He treated the provinces the say he treated the senate. In chapter 17 of Book 53, Dio writes: In this way the power of both people and senate passed entirely into the hands of Augustus, and from his time there was, strictly speaking, a monarch; for monarchy would be the truest name for it, no matter if two or three men did later hold the power at the same time. The name of monarchy, to be sure, the Romans so detested that they called their emperors neither dictators nor kings nor anything of the sort; yet since the final authority for the government devolves upon them, they must needs be kings.
The offices established by the laws, it is true, are maintained even now, except that of censor; but the entire direction and administration is absolutely in accordance with the wishes of the one in power at the time. And yet, in order to preserve the appearance of having this power by virtue of the laws and not because of their own domination, the emperors have taken to themselves all the functions, including the titles, of the offices which under the republic and by the free gift of the people were powerful, with the single exception of the dictatorship.
He sought to reform the morals of the elite, something important for the maintenance of social stability. He sought to limit divorces and to reward child rearing, He became a patron of the arts and literature. In book 53, it is clear that our writer is a fan of Octavian. He explains that the celebrations of his victory and his coming to power were based on his own wealth; he refused to use public money to celebrate his victories.

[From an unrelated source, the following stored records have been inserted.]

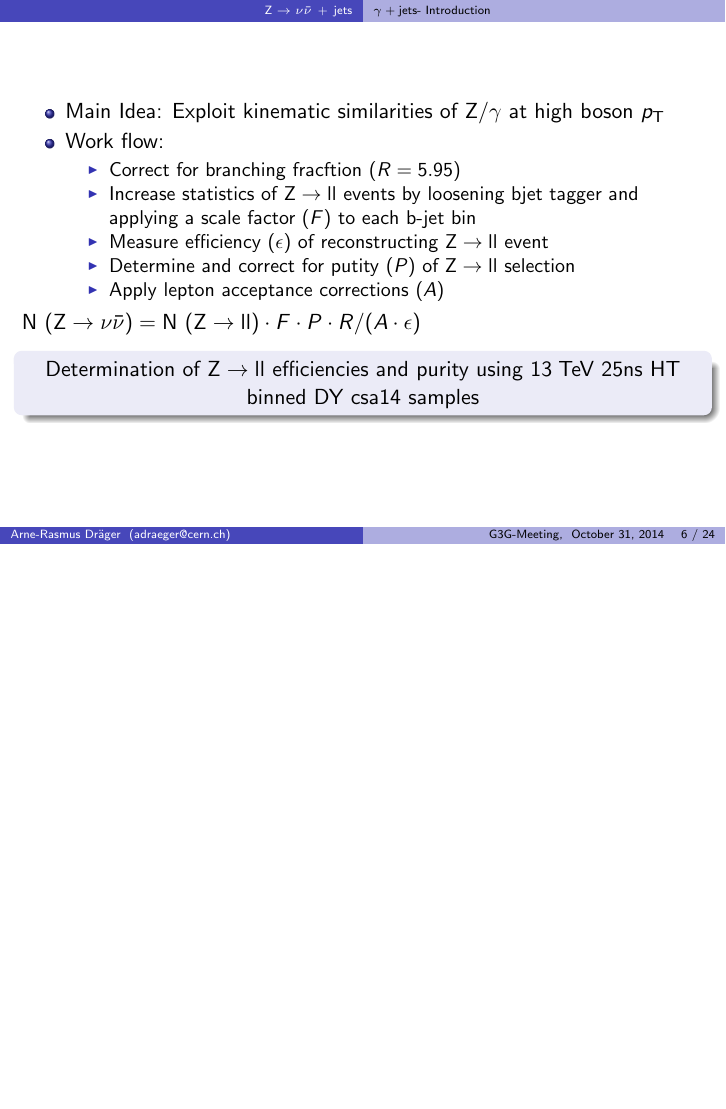
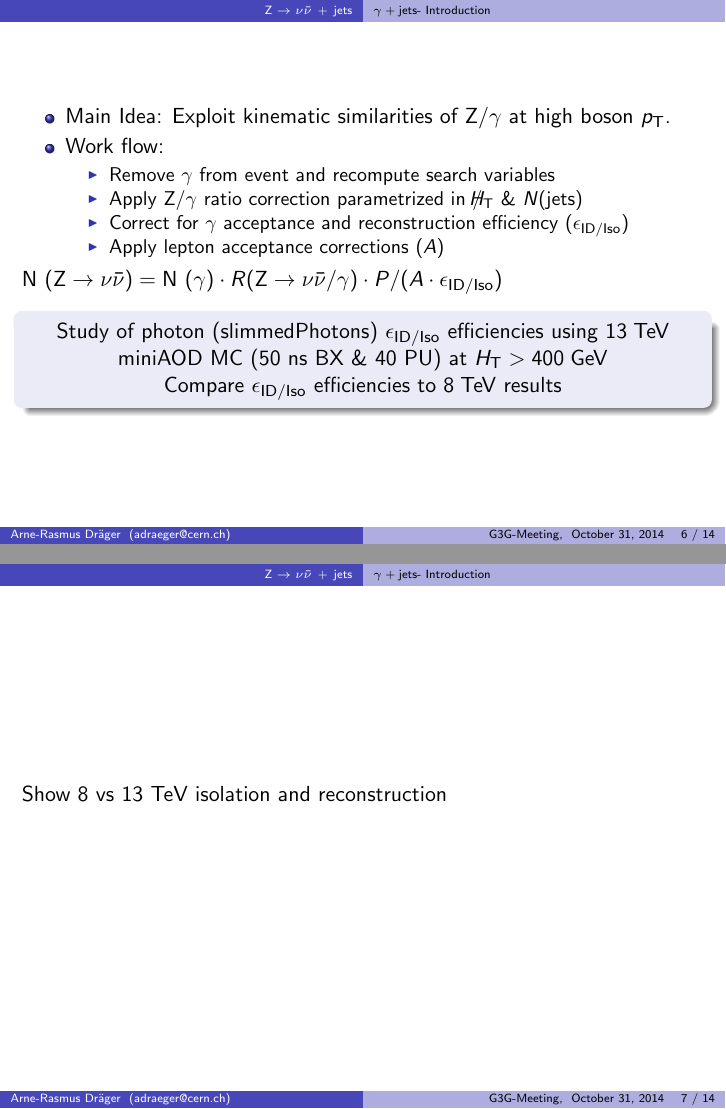
Before and after one commit to adrager/G3GMeeting2014_OCT_31, LaTeX slides (arne.tex): page 6 of 12 before the commit and pages 6 and 7 of 14 after it, the two joined at a grey line, the shorter picture padded with empty space. Compiled offline with pdfLaTeX.

Commit message:
first complete draft

```diff
--- a/arne.tex
+++ b/arne.tex
@@ -89,9 +89,9 @@
  \item Work flow:
  \begin{itemize}
-  \item Correct for branching fracftion ($R = 5.95$)
+  \item Correct for branching fraction ($R = 5.95$)
   \item Increase statistics of \Zll events by loosening bjet tagger and applying a scale factor ($F$) to each b-jet bin
   \item Measure efficiency ($\epsilon$) of reconstructing \Zll event
-  \item Determine and correct for putity ($P$) of \Zll selection
+  \item Determine and correct for purity ($P$) of \Zll selection
   \item Apply lepton acceptance corrections ($A$)
  \end{itemize}
 \end{itemize}
@@ -137,22 +137,27 @@ Show here obtained efficiencies maybe comprae to 2012?
 \begin{frame}
 %\frametitle{Did We Discover the Standard-Model Higgs?}
 \begin{itemize}
- \item Main Idea: Exploit kinematic similarities of Z/$\gamma$ at high boson \pt
+ \item Main Idea: Exploit kinematic similarities of Z/$\gamma$ at high boson \pt.
  \item Work flow:
  \begin{itemize}
-  \item Correct for branching fracftion ($R = 5.95$)
-  \item Increase statistics of \Zll events by loosening bjet tagger and applying a scale factor ($F$) to each b-jet bin
-  \item Measure efficiency ($\epsilon$) of reconstructing \Zll event
-  \item Determine and correct for putity ($P$) of \Zll selection
+  \item Remove $\gamma$ from event and recompute search variables
+  \item Apply Z/$\gamma$ ratio correction parametrized in \MHT \& \NJets
+  \item Correct for $\gamma$ acceptance and reconstruction efficiency ($\epsilon_{\text{ID/Iso}}$)
   \item Apply lepton acceptance corrections ($A$)
  \end{itemize}
 \end{itemize}
   \begin{centering}
-  $\text{N }(\ZInv) = \text{N }(\Zll)\cdot F \cdot P \cdot R / (A\cdot \epsilon)$
+  $\text{N }(\ZInv) = \text{N }(\gamma)\cdot R(\ZInv/\gamma)\cdot P\xspace/ (A\cdot \epsilon_{\text{ID/Iso}})$
   \end{centering}
-  \begin{block}{}
+\begin{block}{}
 \centering
 % SAY: 2 ways to proceed
-Determination of \Zll efficiencies and purity using 13\tev 25ns HT binned DY csa14 samples
+Study of photon (slimmedPhotons) $\epsilon_{\text{ID/Iso}}$ efficiencies using 13\tev miniAOD MC (50 ns BX \& 40 PU) at $\HT>400\gev$\\
+Compare $\epsilon_{\text{ID/Iso}}$ efficiencies to 8\tev results
 \end{block}
+
 \end{frame}
+
+\begin{frame}
+Show 8 vs 13 TeV isolation and reconstruction
+\end{frame}
```
Also changed, not shown: arne.tex (30 more changed lines).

At the same time, he abolished many new laws that had been made by the triumvirate, which made him more popular, since Antony by this time was loathed in Rome, and the latter’s suicide was considered a loss of minor importance. In chapter 19, Dio writes “In this way the government was changed at that time for the better and in the interest of greater security; for it was no doubt quite impossible for the people to be saved under a republic. ” What is the most interesting is Augustus’ address to the Roman people.
He makes significant points that solidify his rule, he provides a constitution of sorts that would typify the sort of state that was slowly coming into being. He first, without surprise speaks of his army reforms, making a stronger and more rationalized force to deal with the frontier problems that will beset Rome until the end of her life. Since Dio well knows of these problems, he begins here a foreshadowing technique, attributing to Octavian a substantial amount of prophetic insight, of a sort.
The army, by being mentioned first in his long speech, shows that army reform was primary in Octavian’s mind, since the loyalties of the army are necessary for any kind of social reform to take place, in fact for any monarch to successfully rule Rome. Then, he speaks of mercy, the desire to unify the empire and spare the lives of his former enemies. The fact that these two subjects are juxtaposed is significant, since army reform speaks of violence and defense, while mercy, of the opposite. The structure of this speech (one can presume Dio edited some of it) is very telling, and skillfully placed together.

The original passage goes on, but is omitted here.